02 May 11 - UNCTAD Report Calls for a Shift in Foreign Investment Towards Job Growth and Diversification in Poor Countries
The concentration of FDI in enclaves of export-oriented primary production with limited employment, technological and productivity linkages remains the main challenge in most LDCs.
A new UNCTAD report on the status of foreign direct investment (FDI) in the world's 48 poorest countries urges for shifting the focus of such investment towards job creation and enhancing these countries' productive capacities - that is, their abilities to produce wider varieties of goods, and more sophisticated goods.
The report, titled Foreign Direct Investment in Least Developed Countries: Lessons Learned from the Decade 2001-2010 and the Way Forward, is intended to contribute to debate at the Fourth United Nations Conference on Least Developed Countries (LDCs) that starts on 9 May in Istanbul.
The study notes that while FDI to LDCs grew rapidly over the decade with their share of global foreign investment flows having effectively doubled, most of it was dedicated to natural-resource extraction, with relatively few jobs created. Such investment has not tended to "fertilize" LDCs' economies by forging greater links between foreign businesses and local firms. In addition, it has not succeeded in facilitating the spreading of know-how and technology and helping spur broad-based and sustained economic growth. Although FDI has recently enabled some LDCs to connect with the global "value chain", in which products are upgraded and reap higher profits, the majority of LDCs have remained marginalized from the world economy.
The report recommends the establishment of an "LDC infrastructure development fund" that would improve these countries' abilities to attract investment by upgrading such factors as electricity supply, roads, railroads, and computer/Internet connections. Such a fund would seek to provide "innovative" solutions to infrastructure weaknesses through establishing public-private partnerships between LDCs and foreign investors.
Another proposition is for the creation of an "aid-for-productive-capacities fund" that would support technical and vocational training, education, and entrepreneurship in LDCs. The intent would be to provide LDC populations with skills that can attract foreign investment and spur sustainable economic progress.
The report further advises LDC governments and overseas development partners to boost efforts to attract small- and medium-scale international investors - a group that often finds and exploits hidden business opportunities. LDC governments are urged to develop strategies and provide incentives to target opportunities where investors can use technology and innovation to "leapfrog", as is already happening in telecommunications sector. Governments need to take steps to link into growing levels of investment between developing countries, taking advantage of the increasingly important South-South cooperation. There is a potential for "impact investors" to undertake profit-oriented projects that aim to solve social and environmental challenges, the study says.
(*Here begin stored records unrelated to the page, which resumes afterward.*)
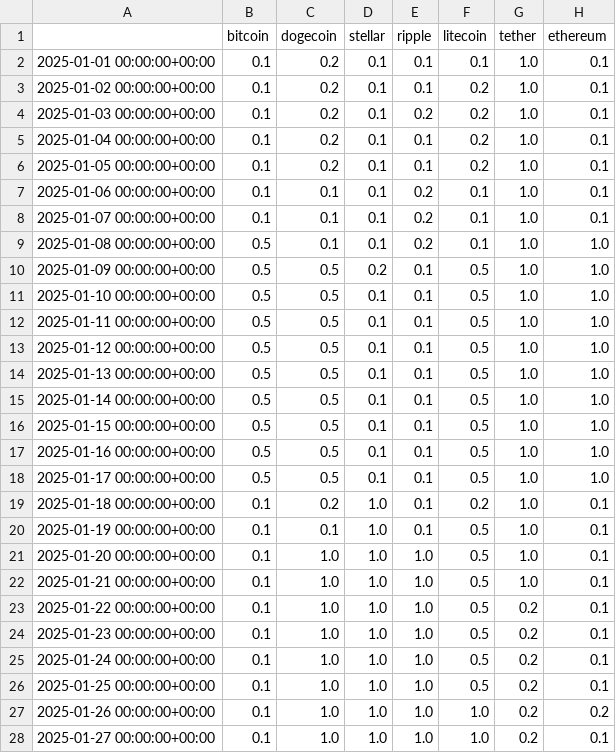
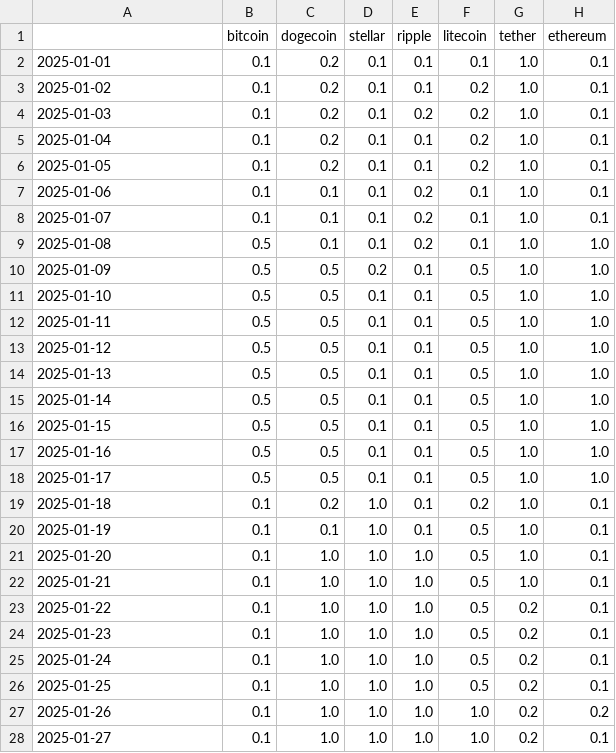
Before and after one commit to StefanGam/FRM_SD_GNN, a CSV file: outputs/lambda_mat_full.csv, drawn as a sheet; only a part is shown; the diff covers the shown part only; the diff names each change by its address in the sheet, - before the commit and + after, or states it on an @@ line.

```diff
--- a/outputs/lambda_mat_full.csv
+++ b/outputs/lambda_mat_full.csv
-A2: 2025-01-01 00:00:00+00:00
+A2: 2025-01-01
-A3: 2025-01-02 00:00:00+00:00
+A3: 2025-01-02
-A4: 2025-01-03 00:00:00+00:00
+A4: 2025-01-03
-A5: 2025-01-04 00:00:00+00:00
+A5: 2025-01-04
-A6: 2025-01-05 00:00:00+00:00
+A6: 2025-01-05
-A7: 2025-01-06 00:00:00+00:00
+A7: 2025-01-06
-A8: 2025-01-07 00:00:00+00:00
+A8: 2025-01-07
-A9: 2025-01-08 00:00:00+00:00
+A9: 2025-01-08
-A10: 2025-01-09 00:00:00+00:00
+A10: 2025-01-09
-A11: 2025-01-10 00:00:00+00:00
+A11: 2025-01-10
-A12: 2025-01-11 00:00:00+00:00
+A12: 2025-01-11
-A13: 2025-01-12 00:00:00+00:00
+A13: 2025-01-12
-A14: 2025-01-13 00:00:00+00:00
+A14: 2025-01-13
-A15: 2025-01-14 00:00:00+00:00
+A15: 2025-01-14
-A16: 2025-01-15 00:00:00+00:00
+A16: 2025-01-15
-A17: 2025-01-16 00:00:00+00:00
+A17: 2025-01-16
-A18: 2025-01-17 00:00:00+00:00
+A18: 2025-01-17
-A19: 2025-01-18 00:00:00+00:00
+A19: 2025-01-18
-A20: 2025-01-19 00:00:00+00:00
+A20: 2025-01-19
-A21: 2025-01-20 00:00:00+00:00
+A21: 2025-01-20
-A22: 2025-01-21 00:00:00+00:00
+A22: 2025-01-21
-A23: 2025-01-22 00:00:00+00:00
+A23: 2025-01-22
-A24: 2025-01-23 00:00:00+00:00
+A24: 2025-01-23
-A25: 2025-01-24 00:00:00+00:00
+A25: 2025-01-24
-A26: 2025-01-25 00:00:00+00:00
+A26: 2025-01-25
-A27: 2025-01-26 00:00:00+00:00
+A27: 2025-01-26
-A28: 2025-01-27 00:00:00+00:00
+A28: 2025-01-27
```
Also changed, not shown: 34 edited cells elsewhere in this file, outputs/frm_index_full.csv, 3 other files.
The report features detailed FDI-related data on all 48 LDCs and contains annexes with informative aggregate data on FDI trends.